lulu - shame and guilt, but only where necessary! For example, I have absolutely no problem with people having sex who are unmarried or who have just met. My problem is that we have policies that stop the chickens coming home to roost when they should. Rich? No, I agree, not on the state, but this family is going to get the equivalent of a graduate salary thanks to their fecklessness.

sjw - ta v much.

Working mum said...

I read this story with much disbelief and sadness. Now, as more and more of the story comes to light, I am horrified.

Sarah, of St Bloggie de Riviere, has an excellent post on this subject:

http://sarahhague.blogspot.com/2009/02/poor-alfie.html

I do hope she is wrong, because the ramifications if she is correct fill me with despair.

Ernest de Cugnac said...

wm - thanks for that, had a read, bloody depressing.

Absolute Vanilla (and Atyllah) said...

I saw this on sky news - boggles the mind (but then again, I suppose one might say, how old were Romeo and Juliet when they eloped... just to play devil's advocate, of course).

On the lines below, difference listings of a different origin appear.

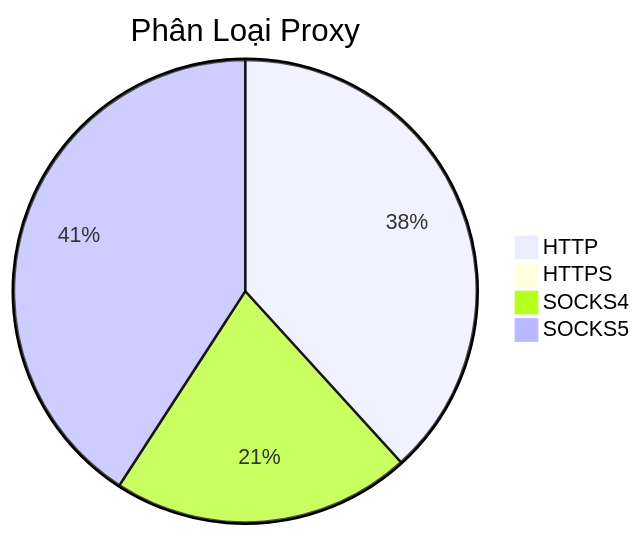
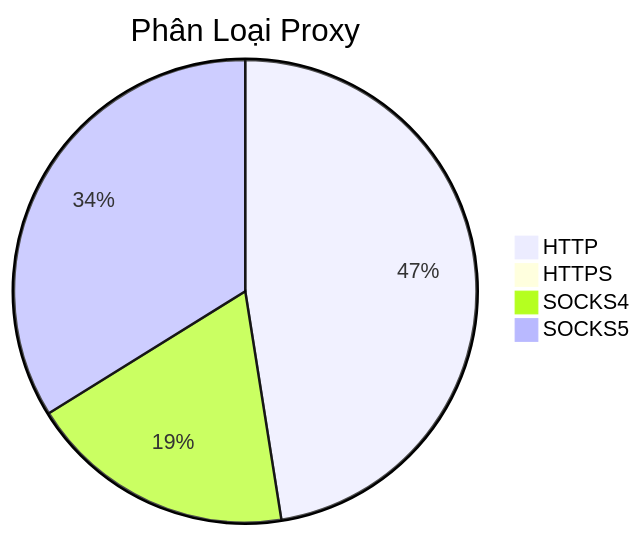
Before and after one commit to Ciara-12/PROXY-free: the diagram in README.md, drawn with Mermaid. The commit also changed other lines of this file and 4 other files, not shown here.

````diff
--- a/README.md
+++ b/README.md
@@ -26,7 +26,7 @@
 ```mermaid
 pie title Phân Loại Proxy
-    "HTTP" : 706
-    "HTTPS" : 1
-    "SOCKS4" : 386
-    "SOCKS5" : 754
+    "HTTP" : 894
+    "HTTPS" : 2
+    "SOCKS4" : 351
+    "SOCKS5" : 637
 ```
````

But I think your point about guilt is so spot on. We're increasingly taught that guilt is a bad thing - it's bad to carry guilt around etc - yet, without guilt where's our indicator to help us detect right from wrong.

You make some uncomfortable but salient points and it poses some very critical questions about society.

By the way, because I know you abhor them (and recently lamented that you never got any), there's something for you at my place...
;-)

lakeviewer said...

This is not a new problem, of course, but it does take us back to the dilemma you discussed. If society gets involved, society takes responsibility, one way or another. In the meantime, let's work something out before it happens again.

In the States we are talking about the mother of the octoplets she had with the assistance of a fertility doctor.

I'm glad I dropped in from Absolute Vanilla.

mouse (aka kimy) said...

all your wonderful issues and commentary aside, I want to just say I think it is f**king shameful how the media are exploiting these kids.....and not only the british tabloids, but the french press too according to dd....oy!

Ernest de Cugnac said...

back after a long break:

av - thank you and you are a total sweetie pie

lakeviewer - nice to see you here, thanks for dropping in. I read about the octuplets. What the heck ...??

mouse - too true. It's in the papers. Why? Because we can't get enough of it.